# Prompt
Should the word "import" occur in a line of the records, copy that line.

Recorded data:
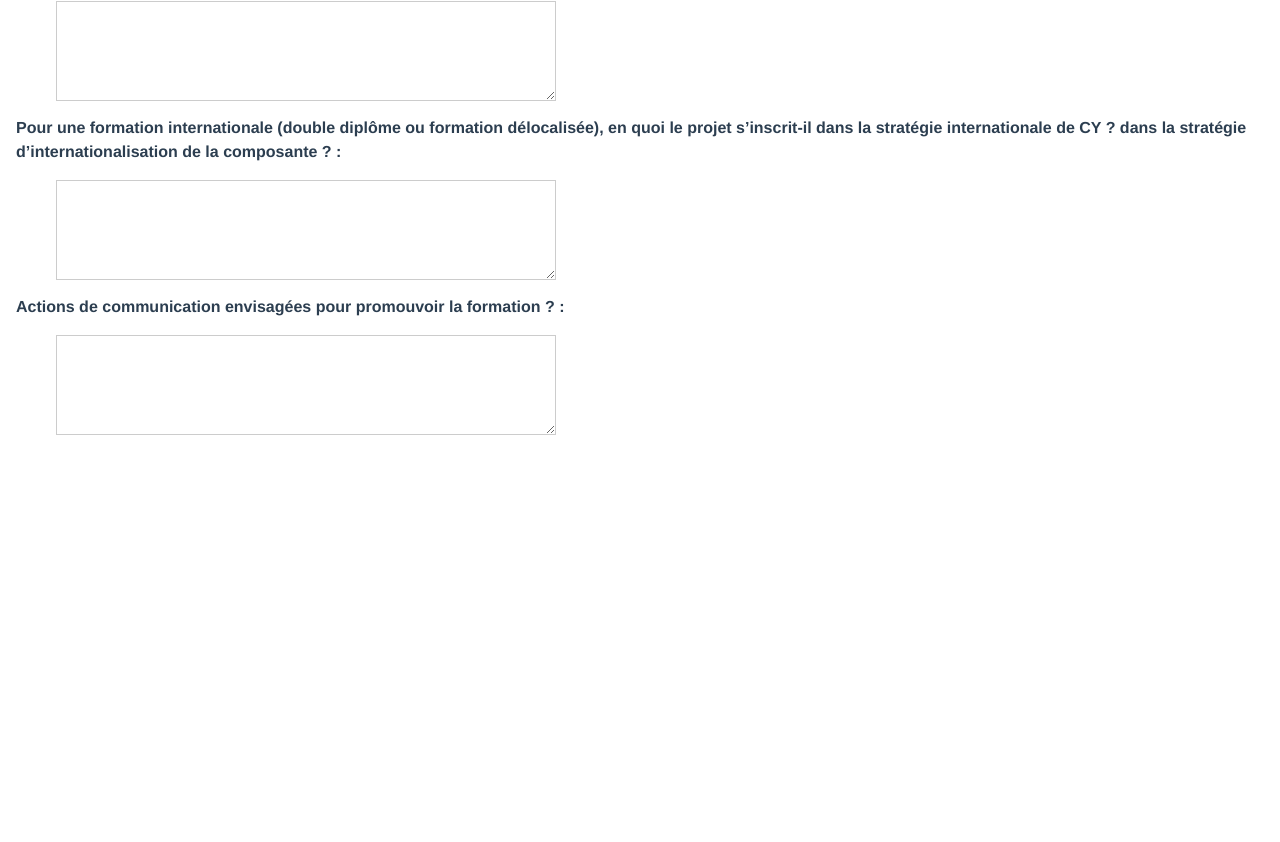
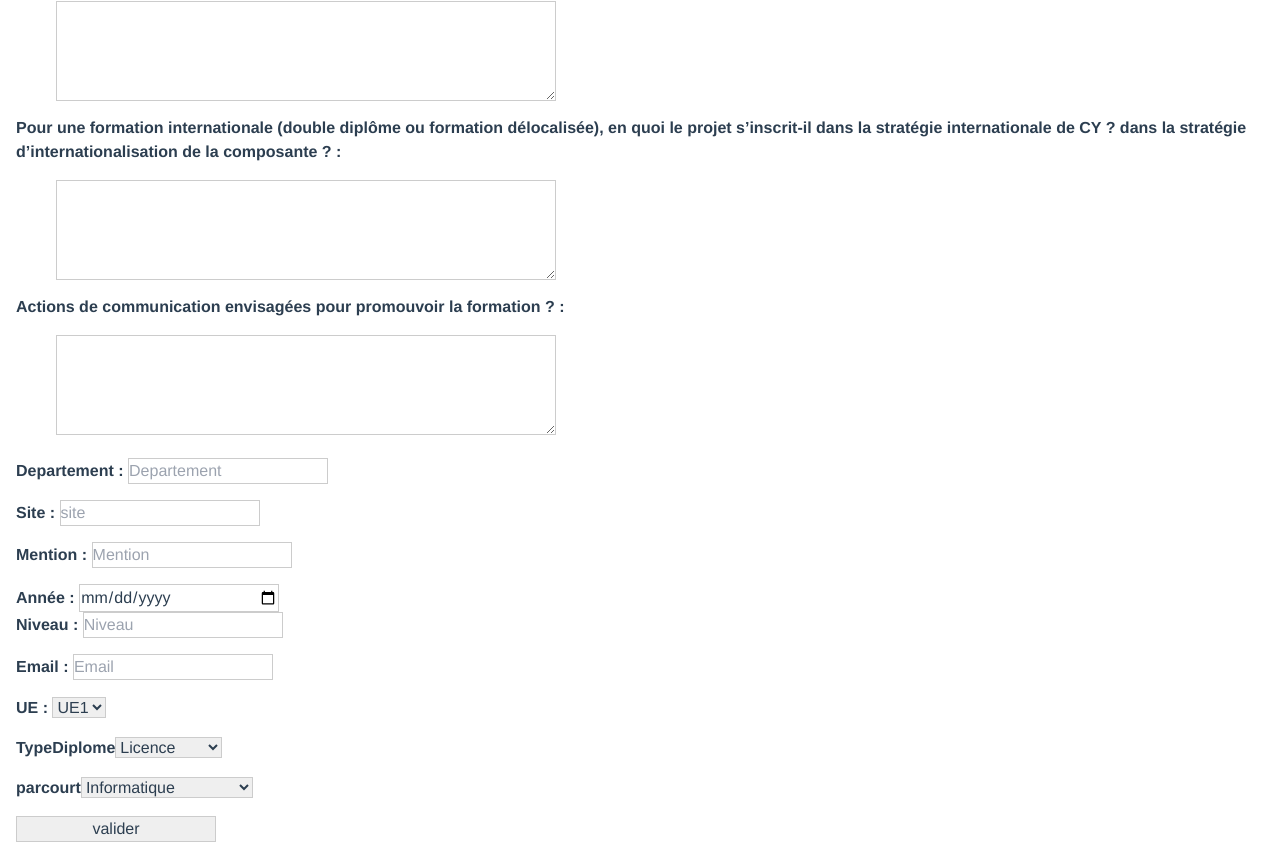
Before and after one commit to MargauxRUSSEIL/Projet-1, a Vue app in the folder mcc/: page / in a window 1280 px wide. Shown: the part 3491-4333 px from the top of the page. Before the commit the page ends 3933 px from the top, so only its background shows below. Built offline with nearby package versions, Linux system fonts and the light colour scheme.

Commit message:
second form

```diff
--- a/mcc/src/App.vue
+++ b/mcc/src/App.vue
@@ -2,17 +2,19 @@
 
   <Header/>
   <Formulaire/>
+  <SecondForm/>
 </template>
 
 <script>
 import Header from '@/components/Header.vue'
 import Formulaire from '@/components/Formulaire.vue'
-
+import SecondForm from '@/components/SecondForm.vue'
 export default {
   name: 'App',
   components: {
     Header,
-    Formulaire
+    Formulaire,
+    SecondForm
   }
 }
 </script>
--- /dev/null
+++ b/mcc/src/components/SecondForm.vue
@@ -0,0 +1,64 @@
+    <template>
+    <div class="ml-4 font-bold">
+    <div class="mt-4">
+      <label for="dep">Departement : </label>
+      <input type="text" id="dep" name="dep" placeholder="Departement" />
+</div>
+<div class="mt-4">
+      <label for="site">Site : </label>
+      <input type="text" id="site" name="site" placeholder="site" />
+</div>
+<div class="mt-4">
+      <label for="mention">Mention : </label>
+      <input type="text" id="mention" name="mention" placeholder="Mention" />
+      </div>
+<div class="mt-4">
+      <label for="annee">Année : </label>
+      <input type="date" id="date" name="date" placeholder="date" /><br />
+      <label for="niveau">Niveau : </label>
+      <input type="text" id="niveau" name="niveau" placeholder="Niveau" />
+</div>
+<div class="mt-4">
+      <label for="contact">Email : </label>
+      <input type="text" id="email" name="email" placeholder="Email" />
+</div>
+<div class="mt-4">
+      <label for="ue">UE : </label>
+      <select id="ue" name="country">
+        <option value="ue1">UE1</option>
+        <option value="ue2">UE2</option>
+        <option value="ue3">UE3</option>
+      </select>
+</div>
+<div class="mt-4">
+      <label for="diplome">TypeDiplome</label>
+      <select id="diplome" name="diplome">
+        <option value="licence">Licence</option>
+        <option value="master">Master</option>
+        <option value="licencepro">Licence Pro</option>
+      </select>
+</div>
+<div class="mt-4">
+      <label for="parcourt">parcourt</label>
+      <select id="parcourt" name="parcourt">
+        <option value="informatique">Informatique</option>
+        <option value="web">Developpement Web</option>
+        <option value="managment">Managment</option>
+      </select>
+</div>
+<div class="mt-4" >
+      <input type="submit" value="valider" class="button" />
+     </div>
+      </div>
+</template>
+
+<style>
+
+input{
+     border: 1px solid #ccc;
+     width: 200px;
+}
+select{
+     border: 1px solid #ccc;
+}
+</style>
```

# Result
 import Header from '@/components/Header.vue'
 import Formulaire from '@/components/Formulaire.vue'
+import SecondForm from '@/components/SecondForm.vue'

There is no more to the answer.